Future Fit Training’s sponsorship of the ukactive Learning and Development forum began with a very well-attended meeting on November 14th in Birmingham. With a record twenty representatives from Awarding Organisations, Training Providers, large and small Operators, CIMSPA and Sport England in attendance there was much lively discussion and debate, focussing on pertinent issues affecting the learning and development landscape.

We covered many topics at the meeting, including a discussion around wins and challenges within learning and development in our own organisations, concerns surrounding the ‘gig economy’ and the importance of older adults in our workforce.  Maybe one of the most relevant topics of the day concerned the use (or lack thereof) of the Apprenticeship Levy.

According to a recent City and Guilds report* only 43% of companies spent more than half of their levy in 2018. There appear to be several reasons for this, including confusion around how to use the levy as well as lack of transparency from the government on how the levy is used.

When it is used well, the apprenticeship levy can be one of a company’s greatest assets, as it provides allocated spending devoted to long-term staff development. However, in order for this to work well, a company must overcome a variety of challenges. These can include:

  • A view of an apprentice as an add-on as opposed to part of the fixed long-term workforce
  • Lack of alignment between a company’s recruitment strategy and apprenticeship program
  • A lack of suitable apprentices in the local area
  • The necessity to provide 20% off-the-job training

Despite government backing, further difficulties have arisen due to reduced funding for level 2 qualifications and the prioritisation of STEM (Science, Technology, Engineering and Maths), over other industries, causing negative repercussions across those sectors.

In order to get the most out of the levy the sector needs to be supported with a greater understanding of how apprenticeships can work. Stuart Armstrong of Sport England spoke of how investment could be channelled into raising awareness on the subject, something I believe would be of great benefit to us all.

What’s next?

We want to make these meetings as inclusive as possible so that we can tackle the challenges faced by the industry together. As such, it would be fantastic to see more operators and training providers join the network, sharing opinions and best practice.

Our ambition is to expand this network and create a group that keeps in regular contact. The Learning and Development Network is a great forum to push the industry forward in these uncertain times and it is vitally important that everyone keeps talking, finding solutions to the challenges facing the sector.

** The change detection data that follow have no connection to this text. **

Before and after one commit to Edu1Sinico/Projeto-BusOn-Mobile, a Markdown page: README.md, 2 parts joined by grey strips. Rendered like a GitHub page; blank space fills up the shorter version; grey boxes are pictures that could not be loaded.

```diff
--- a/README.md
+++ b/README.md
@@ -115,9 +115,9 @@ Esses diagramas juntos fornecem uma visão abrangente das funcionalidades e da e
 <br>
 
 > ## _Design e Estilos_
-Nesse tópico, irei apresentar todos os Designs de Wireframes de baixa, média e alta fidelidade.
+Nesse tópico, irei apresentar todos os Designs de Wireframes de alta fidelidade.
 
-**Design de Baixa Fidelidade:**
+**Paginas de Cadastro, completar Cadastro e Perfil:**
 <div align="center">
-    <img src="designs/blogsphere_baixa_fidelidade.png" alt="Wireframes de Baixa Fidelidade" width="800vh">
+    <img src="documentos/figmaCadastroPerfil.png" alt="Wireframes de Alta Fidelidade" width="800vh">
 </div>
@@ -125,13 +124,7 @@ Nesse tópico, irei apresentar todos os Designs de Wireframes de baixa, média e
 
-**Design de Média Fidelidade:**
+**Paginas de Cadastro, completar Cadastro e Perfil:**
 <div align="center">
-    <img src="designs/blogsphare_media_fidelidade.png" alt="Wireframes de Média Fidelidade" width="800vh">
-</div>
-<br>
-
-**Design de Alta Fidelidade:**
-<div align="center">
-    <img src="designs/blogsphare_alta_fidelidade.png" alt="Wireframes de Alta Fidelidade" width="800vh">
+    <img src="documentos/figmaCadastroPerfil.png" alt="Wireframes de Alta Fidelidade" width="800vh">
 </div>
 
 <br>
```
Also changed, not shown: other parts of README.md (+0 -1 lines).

We hope to be able to provide a platform for this discussion shortly but in the meantime, we would welcome topics for discussion at the next meeting on 6th June in Manchester.

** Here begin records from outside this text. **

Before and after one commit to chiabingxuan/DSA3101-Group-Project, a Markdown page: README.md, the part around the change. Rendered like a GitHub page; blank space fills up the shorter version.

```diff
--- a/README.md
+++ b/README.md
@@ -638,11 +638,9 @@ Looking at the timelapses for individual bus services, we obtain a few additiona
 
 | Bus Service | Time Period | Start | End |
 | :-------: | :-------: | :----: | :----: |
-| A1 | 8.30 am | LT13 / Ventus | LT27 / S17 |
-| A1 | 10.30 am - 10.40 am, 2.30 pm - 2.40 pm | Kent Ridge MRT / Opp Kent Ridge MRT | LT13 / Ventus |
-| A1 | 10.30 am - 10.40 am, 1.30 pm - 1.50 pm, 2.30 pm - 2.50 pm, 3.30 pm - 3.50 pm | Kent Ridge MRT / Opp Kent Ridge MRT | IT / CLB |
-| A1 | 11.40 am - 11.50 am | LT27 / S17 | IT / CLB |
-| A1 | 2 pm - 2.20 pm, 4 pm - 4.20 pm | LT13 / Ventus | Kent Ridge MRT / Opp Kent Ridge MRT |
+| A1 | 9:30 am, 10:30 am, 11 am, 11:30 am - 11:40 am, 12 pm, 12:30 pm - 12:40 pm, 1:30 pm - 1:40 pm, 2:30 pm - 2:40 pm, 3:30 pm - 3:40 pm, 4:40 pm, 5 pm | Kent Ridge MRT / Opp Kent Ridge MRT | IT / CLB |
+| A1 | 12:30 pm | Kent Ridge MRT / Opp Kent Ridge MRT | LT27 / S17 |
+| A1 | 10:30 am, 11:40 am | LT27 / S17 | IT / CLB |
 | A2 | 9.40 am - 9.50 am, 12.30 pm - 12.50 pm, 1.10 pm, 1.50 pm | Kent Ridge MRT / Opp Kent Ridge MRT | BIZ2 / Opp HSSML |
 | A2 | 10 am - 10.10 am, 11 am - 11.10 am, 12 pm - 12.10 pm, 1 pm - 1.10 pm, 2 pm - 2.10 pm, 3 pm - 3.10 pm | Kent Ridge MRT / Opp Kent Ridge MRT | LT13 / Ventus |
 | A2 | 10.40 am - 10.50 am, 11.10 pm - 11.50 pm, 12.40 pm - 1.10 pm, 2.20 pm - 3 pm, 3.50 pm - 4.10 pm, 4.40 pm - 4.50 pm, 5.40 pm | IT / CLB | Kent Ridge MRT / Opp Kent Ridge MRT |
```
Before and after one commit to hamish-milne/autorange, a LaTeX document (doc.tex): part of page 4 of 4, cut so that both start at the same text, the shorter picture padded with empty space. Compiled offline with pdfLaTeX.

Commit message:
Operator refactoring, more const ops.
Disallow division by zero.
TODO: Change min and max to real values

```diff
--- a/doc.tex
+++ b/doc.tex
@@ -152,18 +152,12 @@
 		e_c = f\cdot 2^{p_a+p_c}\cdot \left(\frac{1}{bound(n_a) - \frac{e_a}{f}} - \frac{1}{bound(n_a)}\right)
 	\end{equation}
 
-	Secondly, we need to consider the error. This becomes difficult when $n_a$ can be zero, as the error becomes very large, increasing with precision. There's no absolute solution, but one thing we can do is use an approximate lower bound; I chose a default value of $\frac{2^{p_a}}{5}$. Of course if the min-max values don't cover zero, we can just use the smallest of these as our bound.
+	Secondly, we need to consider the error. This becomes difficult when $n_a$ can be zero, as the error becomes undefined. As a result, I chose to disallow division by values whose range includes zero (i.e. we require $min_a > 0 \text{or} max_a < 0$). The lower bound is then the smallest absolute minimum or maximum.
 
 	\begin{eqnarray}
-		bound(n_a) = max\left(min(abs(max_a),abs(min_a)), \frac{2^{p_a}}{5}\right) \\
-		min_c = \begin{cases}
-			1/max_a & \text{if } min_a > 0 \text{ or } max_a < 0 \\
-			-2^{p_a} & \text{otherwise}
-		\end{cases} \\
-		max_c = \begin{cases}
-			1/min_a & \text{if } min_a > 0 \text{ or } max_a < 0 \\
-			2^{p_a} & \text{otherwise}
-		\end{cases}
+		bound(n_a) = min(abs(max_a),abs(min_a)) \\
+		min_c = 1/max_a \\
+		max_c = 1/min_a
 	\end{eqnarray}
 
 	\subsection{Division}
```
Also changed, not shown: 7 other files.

Some possibilities that may warrant consideration include:

  • Succession Planning – Leaders of the Future
  • CPD levels
  • The benefits of e-learning
  • Saving money through digitalisation
  • The effectiveness of Learning & Development

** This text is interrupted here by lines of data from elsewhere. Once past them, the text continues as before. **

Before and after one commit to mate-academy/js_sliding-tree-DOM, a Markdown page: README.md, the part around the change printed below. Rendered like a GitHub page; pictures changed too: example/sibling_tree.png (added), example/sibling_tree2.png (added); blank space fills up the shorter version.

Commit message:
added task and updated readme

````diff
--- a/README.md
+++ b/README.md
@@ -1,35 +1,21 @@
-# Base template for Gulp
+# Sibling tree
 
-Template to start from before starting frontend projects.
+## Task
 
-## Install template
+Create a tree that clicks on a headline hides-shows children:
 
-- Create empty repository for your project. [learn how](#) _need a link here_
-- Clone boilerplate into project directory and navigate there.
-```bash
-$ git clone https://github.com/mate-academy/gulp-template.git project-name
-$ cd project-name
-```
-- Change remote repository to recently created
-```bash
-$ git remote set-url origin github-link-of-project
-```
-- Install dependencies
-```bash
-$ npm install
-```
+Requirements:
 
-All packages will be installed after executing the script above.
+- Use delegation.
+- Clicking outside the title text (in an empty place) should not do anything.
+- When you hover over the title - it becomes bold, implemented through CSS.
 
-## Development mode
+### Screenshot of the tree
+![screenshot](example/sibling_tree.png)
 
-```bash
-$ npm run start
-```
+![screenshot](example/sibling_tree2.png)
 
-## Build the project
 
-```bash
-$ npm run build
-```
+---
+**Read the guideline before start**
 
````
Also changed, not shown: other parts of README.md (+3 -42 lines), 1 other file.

I hope to see you all there.

You can download ‘Flex for Success – Employers’ perspectives on the apprenticeship levy’ here.

Please email Jon Hulks at to register your interest in attending the next Learning & Development Network